  • Supporting the most vulnerable people in our city 
  • Health and social care: a healthy, caring city 
  • Housing: building more and better homes 
  • Transforming your public services
The Corporate Equalities Plan
This Plan aims to remove discrimination in employment on the grounds of race, gender and disability.
The Corporate Equalities Policy
This Policy commits to achieving equality of opportunity by removing all direct and
indirect discrimination on the grounds of gender.
Safe Newcastle Plan 2020-23
This Plan has reducing domestic abuse as one of its key strategic priorities with a focus on prevention, protection of victim / survivors and their children, and provision of services to victim / survivors, perpetrators and their children.
The Gender Equality Scheme
This Scheme has the following objectives:
  • Raise awareness of the scope and nature of domestic abuse
  • Reduce the fear of crime, especially among female residents
  • Ensure men and women have equal access to services, using monitoring data where appropriate
  • Promote and deliver employment policies and practices which meet the needs of all staff
  • Provide support for parents and carers
The Dignity at Work Policy
This Policy has the aim of ensuring that employees of Newcastle City Council are free from bullying, harassment and intimidation in the workplace.

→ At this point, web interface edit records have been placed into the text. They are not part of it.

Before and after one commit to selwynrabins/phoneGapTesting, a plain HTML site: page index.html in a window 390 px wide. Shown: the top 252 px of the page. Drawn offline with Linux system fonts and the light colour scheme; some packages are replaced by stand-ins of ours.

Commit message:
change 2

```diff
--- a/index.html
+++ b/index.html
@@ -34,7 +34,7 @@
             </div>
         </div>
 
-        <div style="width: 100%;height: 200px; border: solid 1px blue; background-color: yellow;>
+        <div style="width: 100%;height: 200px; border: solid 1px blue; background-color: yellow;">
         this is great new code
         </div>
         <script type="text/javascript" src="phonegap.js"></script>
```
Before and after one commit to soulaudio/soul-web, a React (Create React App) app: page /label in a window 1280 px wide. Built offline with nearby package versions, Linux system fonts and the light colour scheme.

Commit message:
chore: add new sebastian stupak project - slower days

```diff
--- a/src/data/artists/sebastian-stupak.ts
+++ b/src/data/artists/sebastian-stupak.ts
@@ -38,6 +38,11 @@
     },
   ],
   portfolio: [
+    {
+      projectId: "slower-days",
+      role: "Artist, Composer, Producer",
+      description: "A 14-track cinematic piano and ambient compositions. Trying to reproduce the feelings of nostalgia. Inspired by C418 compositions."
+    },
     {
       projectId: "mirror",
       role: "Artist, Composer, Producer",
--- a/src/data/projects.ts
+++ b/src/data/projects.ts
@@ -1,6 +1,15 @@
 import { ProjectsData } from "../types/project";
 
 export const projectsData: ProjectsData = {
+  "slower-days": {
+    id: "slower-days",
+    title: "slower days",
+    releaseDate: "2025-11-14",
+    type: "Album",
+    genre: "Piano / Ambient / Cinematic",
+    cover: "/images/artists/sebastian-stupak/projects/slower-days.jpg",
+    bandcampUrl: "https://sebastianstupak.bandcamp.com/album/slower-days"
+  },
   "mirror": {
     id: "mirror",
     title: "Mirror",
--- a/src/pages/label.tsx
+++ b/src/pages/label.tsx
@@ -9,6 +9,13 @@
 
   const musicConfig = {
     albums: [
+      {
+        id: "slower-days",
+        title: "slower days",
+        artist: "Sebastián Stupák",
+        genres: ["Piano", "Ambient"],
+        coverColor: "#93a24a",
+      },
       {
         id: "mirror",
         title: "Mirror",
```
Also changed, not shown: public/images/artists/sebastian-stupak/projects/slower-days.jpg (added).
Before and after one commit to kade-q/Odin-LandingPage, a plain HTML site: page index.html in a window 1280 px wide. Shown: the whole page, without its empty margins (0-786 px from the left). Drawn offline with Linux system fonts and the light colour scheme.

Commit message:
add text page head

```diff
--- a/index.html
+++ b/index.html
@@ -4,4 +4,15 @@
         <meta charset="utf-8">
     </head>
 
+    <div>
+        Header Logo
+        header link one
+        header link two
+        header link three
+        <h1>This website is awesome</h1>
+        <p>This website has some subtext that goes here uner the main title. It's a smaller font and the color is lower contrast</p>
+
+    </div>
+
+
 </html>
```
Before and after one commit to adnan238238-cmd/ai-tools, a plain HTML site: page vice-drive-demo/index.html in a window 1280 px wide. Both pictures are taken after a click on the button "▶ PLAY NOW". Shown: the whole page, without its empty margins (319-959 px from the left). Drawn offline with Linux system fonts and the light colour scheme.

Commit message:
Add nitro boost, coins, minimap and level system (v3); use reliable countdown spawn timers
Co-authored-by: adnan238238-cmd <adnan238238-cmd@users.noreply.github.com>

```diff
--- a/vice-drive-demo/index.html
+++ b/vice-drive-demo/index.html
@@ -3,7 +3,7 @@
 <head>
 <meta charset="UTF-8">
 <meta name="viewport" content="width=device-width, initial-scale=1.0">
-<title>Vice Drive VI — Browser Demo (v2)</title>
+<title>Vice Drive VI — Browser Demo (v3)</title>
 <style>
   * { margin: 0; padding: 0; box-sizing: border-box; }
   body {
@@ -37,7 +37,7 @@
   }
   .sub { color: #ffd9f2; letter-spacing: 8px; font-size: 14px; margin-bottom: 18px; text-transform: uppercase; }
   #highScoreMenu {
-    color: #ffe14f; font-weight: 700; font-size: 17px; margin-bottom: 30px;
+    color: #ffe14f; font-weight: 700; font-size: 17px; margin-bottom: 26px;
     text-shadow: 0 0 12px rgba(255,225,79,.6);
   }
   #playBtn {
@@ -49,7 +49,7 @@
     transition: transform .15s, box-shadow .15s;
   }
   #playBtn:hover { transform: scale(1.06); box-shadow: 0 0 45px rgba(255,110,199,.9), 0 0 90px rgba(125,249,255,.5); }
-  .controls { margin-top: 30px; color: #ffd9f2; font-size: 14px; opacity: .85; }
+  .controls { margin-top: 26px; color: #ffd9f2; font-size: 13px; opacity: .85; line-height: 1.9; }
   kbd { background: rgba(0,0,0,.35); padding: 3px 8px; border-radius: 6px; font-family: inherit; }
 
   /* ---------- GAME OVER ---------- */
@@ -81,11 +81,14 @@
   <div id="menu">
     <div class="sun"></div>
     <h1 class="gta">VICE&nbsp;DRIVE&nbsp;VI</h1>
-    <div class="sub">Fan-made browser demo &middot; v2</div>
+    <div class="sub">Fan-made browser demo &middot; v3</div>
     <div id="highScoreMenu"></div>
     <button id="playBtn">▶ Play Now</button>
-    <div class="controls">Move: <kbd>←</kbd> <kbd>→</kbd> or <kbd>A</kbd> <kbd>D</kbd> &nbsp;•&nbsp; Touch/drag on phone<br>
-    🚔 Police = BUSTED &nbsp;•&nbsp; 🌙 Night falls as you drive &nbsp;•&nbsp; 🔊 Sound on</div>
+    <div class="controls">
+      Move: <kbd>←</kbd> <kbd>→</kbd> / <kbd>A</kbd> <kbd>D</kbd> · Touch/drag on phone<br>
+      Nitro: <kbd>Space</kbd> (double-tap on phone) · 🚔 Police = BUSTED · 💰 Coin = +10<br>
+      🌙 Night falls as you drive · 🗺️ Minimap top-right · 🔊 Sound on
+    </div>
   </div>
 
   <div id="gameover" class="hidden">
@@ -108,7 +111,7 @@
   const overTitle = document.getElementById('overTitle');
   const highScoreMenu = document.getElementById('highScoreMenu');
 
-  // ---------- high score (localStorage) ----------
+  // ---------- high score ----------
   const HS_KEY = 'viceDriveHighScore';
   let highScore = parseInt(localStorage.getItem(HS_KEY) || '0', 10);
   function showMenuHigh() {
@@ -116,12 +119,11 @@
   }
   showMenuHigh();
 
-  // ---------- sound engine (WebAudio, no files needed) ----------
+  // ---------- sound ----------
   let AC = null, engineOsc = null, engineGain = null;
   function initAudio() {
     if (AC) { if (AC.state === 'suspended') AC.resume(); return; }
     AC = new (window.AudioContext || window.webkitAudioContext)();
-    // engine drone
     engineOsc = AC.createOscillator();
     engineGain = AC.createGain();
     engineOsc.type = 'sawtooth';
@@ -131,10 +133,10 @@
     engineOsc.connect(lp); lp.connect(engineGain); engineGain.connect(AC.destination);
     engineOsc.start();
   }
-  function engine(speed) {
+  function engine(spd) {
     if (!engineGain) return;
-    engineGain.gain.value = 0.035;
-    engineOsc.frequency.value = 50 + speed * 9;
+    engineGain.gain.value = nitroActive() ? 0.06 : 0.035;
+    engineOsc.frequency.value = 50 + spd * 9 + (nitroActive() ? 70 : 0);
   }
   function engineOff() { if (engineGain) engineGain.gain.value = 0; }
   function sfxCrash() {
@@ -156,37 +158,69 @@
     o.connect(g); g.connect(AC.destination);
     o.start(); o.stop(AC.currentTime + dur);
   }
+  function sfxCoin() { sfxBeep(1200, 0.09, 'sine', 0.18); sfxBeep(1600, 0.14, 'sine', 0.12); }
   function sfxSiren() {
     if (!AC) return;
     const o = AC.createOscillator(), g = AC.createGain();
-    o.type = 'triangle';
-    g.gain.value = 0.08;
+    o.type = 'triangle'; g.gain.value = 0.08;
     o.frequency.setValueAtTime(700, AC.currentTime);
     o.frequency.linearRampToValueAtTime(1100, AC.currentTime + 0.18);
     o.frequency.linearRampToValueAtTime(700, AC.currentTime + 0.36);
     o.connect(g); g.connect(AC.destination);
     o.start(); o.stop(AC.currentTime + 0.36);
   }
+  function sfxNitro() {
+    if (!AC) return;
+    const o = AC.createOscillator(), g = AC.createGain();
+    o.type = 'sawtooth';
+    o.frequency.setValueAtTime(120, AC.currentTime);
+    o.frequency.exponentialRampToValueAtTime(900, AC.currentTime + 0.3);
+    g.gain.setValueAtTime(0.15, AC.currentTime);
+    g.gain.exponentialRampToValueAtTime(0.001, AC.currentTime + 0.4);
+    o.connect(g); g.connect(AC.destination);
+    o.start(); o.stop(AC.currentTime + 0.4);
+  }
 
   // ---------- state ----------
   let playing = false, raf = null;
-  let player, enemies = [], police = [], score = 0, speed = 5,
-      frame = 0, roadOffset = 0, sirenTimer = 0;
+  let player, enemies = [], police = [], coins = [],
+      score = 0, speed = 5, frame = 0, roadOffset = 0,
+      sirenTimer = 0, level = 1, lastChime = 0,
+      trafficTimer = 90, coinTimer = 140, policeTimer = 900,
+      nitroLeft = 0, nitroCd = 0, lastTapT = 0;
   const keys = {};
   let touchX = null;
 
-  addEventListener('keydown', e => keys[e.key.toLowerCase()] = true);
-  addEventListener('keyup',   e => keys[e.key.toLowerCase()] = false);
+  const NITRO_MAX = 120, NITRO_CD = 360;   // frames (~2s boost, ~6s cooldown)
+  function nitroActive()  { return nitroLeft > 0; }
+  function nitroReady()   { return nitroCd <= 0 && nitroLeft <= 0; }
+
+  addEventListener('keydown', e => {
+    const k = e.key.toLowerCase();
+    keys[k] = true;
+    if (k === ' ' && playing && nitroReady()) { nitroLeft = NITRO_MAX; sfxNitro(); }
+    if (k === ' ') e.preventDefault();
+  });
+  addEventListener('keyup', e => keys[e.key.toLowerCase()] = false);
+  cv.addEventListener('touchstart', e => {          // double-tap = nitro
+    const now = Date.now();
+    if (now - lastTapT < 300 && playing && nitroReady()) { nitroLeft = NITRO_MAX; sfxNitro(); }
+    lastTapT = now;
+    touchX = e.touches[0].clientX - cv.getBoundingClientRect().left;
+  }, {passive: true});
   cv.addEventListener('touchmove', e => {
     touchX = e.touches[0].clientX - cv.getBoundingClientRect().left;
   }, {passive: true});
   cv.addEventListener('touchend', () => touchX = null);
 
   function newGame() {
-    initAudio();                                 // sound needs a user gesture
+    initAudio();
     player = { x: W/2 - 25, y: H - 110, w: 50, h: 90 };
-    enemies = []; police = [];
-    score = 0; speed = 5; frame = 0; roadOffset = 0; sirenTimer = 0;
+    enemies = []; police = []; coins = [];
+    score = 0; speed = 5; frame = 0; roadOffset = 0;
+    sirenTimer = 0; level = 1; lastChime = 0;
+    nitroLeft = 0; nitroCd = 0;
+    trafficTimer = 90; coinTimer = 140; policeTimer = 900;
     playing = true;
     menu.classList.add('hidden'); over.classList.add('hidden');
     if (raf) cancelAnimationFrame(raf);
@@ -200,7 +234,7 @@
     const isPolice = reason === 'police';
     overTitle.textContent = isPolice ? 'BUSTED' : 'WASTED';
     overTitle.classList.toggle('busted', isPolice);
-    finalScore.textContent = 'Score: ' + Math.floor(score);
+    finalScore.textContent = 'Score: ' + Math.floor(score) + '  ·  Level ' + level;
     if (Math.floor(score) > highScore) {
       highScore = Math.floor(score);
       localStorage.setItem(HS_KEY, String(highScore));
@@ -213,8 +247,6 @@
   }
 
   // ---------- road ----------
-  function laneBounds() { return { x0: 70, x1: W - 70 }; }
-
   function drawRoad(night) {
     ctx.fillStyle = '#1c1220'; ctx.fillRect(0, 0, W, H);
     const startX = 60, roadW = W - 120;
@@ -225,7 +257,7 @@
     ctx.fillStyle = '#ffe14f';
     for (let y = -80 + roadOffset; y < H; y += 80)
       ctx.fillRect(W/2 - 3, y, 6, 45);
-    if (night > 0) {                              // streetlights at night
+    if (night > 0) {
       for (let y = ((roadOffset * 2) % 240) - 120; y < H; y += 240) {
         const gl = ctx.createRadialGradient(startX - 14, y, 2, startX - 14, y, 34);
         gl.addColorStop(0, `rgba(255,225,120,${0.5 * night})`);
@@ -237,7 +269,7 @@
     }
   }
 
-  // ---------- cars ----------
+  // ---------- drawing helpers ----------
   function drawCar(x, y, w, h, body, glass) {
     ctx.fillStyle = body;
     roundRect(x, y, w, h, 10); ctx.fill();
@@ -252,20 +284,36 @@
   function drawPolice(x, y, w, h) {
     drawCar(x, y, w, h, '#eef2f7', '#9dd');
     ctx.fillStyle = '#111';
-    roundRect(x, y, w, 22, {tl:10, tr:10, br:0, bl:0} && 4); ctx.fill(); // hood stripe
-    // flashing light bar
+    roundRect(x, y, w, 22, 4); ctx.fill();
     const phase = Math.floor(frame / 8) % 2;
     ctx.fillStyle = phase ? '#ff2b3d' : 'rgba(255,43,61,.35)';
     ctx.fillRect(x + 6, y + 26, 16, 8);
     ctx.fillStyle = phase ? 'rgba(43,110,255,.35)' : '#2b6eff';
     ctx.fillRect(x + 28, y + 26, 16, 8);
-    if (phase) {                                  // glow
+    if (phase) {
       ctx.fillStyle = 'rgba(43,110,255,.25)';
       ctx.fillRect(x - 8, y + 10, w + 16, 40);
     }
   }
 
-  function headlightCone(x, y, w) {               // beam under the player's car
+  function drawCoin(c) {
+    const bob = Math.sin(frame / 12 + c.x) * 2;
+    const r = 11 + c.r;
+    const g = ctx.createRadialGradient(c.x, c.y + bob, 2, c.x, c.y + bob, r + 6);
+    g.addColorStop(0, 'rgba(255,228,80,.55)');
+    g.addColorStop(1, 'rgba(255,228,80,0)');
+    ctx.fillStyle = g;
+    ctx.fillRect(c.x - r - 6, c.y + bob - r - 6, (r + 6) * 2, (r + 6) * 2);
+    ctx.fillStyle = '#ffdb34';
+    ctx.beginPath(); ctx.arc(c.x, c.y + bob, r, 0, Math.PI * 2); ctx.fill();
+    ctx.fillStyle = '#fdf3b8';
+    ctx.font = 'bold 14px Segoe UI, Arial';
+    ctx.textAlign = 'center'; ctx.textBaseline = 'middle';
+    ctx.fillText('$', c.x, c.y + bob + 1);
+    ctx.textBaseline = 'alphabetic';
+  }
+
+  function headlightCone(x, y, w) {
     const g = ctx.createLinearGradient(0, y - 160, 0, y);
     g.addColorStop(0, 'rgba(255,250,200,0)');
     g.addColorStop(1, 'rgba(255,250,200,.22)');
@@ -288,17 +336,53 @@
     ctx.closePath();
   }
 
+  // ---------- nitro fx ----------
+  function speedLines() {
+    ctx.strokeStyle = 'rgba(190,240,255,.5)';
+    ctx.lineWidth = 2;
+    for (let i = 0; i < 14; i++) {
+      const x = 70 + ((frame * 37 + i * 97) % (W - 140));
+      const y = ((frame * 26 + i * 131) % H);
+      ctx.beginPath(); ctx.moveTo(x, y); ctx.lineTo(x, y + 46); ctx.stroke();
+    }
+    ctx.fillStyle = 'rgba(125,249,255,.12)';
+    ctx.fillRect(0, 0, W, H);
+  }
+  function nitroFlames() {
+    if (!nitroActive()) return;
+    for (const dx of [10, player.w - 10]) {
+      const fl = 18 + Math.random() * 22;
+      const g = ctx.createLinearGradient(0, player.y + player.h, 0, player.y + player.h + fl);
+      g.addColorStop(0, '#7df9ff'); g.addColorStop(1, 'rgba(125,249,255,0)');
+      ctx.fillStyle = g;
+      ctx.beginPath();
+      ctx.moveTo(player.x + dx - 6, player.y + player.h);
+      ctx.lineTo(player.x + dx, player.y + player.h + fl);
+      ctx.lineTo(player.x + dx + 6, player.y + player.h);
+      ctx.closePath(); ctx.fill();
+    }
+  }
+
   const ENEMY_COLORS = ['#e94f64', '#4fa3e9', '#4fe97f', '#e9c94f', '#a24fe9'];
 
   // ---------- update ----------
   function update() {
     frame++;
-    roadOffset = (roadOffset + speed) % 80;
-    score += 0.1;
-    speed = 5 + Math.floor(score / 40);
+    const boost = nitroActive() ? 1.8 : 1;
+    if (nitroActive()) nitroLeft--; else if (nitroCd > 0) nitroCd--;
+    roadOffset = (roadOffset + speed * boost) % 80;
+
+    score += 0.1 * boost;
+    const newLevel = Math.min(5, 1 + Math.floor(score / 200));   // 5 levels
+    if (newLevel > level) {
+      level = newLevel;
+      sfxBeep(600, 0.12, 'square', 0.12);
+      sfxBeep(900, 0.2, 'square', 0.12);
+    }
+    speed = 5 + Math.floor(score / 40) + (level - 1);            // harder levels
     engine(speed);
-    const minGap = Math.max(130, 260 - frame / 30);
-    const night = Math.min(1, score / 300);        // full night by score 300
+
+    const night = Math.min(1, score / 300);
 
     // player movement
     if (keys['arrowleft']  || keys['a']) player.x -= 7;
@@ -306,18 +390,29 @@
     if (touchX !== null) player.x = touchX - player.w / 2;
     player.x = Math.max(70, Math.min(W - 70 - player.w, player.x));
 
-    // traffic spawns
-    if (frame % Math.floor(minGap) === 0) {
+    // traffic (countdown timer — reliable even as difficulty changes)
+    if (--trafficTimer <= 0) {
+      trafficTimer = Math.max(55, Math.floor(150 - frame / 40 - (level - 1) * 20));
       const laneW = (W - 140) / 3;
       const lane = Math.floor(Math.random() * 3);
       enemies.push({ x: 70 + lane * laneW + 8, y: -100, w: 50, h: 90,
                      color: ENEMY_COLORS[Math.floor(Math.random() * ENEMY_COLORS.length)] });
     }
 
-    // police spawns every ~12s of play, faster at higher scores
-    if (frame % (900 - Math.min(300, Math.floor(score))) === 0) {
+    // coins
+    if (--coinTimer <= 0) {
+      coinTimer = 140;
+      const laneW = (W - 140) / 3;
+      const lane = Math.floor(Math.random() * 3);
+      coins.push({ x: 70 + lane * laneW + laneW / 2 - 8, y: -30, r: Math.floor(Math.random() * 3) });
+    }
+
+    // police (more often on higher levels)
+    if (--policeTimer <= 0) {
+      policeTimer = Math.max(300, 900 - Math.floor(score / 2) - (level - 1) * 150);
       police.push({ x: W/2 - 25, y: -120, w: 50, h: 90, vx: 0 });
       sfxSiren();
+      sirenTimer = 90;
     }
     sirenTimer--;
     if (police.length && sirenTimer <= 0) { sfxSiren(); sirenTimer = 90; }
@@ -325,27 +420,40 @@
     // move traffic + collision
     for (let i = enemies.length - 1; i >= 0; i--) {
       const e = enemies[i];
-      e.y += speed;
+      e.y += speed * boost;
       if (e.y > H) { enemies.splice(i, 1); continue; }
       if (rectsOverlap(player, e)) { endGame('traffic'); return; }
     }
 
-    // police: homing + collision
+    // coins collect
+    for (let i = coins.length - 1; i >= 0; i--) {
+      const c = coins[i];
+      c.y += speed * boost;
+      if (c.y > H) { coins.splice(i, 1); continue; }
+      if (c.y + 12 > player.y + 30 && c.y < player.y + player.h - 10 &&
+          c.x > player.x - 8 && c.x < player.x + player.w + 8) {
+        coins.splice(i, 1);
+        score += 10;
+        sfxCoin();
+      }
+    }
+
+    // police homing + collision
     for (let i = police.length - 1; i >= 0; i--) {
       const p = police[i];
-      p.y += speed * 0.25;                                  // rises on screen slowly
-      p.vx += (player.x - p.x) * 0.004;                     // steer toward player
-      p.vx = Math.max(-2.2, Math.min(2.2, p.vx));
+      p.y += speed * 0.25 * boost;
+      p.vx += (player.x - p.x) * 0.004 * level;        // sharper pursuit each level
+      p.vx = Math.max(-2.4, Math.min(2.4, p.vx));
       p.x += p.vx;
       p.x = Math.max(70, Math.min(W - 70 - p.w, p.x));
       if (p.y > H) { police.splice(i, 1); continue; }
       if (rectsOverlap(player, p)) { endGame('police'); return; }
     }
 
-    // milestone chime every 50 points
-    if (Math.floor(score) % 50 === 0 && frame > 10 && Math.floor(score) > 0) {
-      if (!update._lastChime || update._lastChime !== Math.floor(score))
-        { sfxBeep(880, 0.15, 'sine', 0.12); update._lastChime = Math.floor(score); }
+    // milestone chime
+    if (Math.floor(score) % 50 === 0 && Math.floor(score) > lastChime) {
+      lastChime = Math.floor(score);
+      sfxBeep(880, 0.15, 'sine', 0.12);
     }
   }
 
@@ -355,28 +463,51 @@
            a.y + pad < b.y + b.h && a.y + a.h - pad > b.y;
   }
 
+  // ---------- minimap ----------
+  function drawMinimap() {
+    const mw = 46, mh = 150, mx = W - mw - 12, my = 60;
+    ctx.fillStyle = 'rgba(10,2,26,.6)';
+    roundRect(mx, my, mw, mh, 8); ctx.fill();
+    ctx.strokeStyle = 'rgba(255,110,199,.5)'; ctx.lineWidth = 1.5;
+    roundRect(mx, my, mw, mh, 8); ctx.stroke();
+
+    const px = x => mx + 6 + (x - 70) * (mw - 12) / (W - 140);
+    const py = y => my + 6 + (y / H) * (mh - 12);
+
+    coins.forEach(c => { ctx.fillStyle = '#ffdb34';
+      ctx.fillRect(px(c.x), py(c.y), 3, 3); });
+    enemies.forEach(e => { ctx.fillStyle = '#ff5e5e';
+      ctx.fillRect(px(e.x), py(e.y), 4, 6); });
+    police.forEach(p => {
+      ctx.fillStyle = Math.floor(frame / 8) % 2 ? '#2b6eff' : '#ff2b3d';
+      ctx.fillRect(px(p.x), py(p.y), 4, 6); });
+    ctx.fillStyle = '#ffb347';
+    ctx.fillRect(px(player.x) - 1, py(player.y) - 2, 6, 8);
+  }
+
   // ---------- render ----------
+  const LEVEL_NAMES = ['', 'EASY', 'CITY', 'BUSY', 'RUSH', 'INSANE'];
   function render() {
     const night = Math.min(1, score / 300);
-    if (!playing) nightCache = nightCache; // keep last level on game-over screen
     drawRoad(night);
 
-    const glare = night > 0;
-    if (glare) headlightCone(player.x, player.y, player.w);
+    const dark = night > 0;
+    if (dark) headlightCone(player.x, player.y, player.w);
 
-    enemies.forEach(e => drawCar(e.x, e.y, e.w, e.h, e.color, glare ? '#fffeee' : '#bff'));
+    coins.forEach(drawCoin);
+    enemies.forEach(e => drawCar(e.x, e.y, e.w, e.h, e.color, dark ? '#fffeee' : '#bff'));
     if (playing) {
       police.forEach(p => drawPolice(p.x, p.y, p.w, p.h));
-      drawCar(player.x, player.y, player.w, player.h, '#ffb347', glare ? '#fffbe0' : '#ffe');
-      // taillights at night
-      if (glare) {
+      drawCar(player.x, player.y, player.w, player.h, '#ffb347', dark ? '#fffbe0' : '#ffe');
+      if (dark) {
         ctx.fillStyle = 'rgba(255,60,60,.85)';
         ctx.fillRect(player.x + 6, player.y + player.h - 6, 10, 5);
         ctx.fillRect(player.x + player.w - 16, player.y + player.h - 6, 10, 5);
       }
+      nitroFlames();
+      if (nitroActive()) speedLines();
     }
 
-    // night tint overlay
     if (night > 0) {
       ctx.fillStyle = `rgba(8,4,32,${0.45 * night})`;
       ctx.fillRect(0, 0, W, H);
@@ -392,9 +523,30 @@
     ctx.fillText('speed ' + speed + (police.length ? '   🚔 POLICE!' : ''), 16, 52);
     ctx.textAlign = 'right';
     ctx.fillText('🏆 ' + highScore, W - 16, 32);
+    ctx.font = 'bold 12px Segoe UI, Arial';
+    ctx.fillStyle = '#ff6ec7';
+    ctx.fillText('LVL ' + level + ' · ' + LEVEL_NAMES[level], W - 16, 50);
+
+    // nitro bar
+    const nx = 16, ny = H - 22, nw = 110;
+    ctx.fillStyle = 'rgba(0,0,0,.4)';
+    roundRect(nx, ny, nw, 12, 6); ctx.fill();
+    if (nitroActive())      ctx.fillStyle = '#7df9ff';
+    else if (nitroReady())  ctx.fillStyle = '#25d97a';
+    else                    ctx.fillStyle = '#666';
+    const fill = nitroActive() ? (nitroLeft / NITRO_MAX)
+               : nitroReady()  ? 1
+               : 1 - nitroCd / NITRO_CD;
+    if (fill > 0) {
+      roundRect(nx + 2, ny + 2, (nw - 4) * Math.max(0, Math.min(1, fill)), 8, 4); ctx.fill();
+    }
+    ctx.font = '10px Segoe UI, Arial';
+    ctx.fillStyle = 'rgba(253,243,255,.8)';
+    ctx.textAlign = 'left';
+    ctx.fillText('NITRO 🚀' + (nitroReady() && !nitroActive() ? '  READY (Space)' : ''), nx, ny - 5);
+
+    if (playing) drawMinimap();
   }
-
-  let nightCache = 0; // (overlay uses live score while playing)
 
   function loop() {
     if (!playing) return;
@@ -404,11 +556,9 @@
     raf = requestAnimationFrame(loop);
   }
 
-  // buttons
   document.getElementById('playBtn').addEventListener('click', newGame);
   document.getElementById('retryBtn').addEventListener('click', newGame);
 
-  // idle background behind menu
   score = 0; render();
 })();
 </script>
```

Appendix 2: Local support services and interventions for victim / survivors and perpetrators

The Safe Newcastle Domestic Abuse Service Directory has information on local, regional and national services for victim / survivors, children, young people and perpetrators of domestic abuse.
Safeguarding concerns
Concern about a child: during office hours contact the Initial Response Service on 0191 277 2500
Concern about an adult at risk: during office hours contact Adult Social Care Direct on 0191 278 8377 or the Safeguarding Adults Unit on 0191 278 8156 
The out of hours number for concerns relating to both children and adults is 0191 278 7878 
Housing Advice Centre
The HAC can find emergency accommodation for people who are homeless due to domestic abuse.
Tel: 0800 1707 008
Trade Unions
Unions offer members a wide range of support on employment problems and some welfare support.
Tel: 0191 211 6980
Tel: 0191 233 3930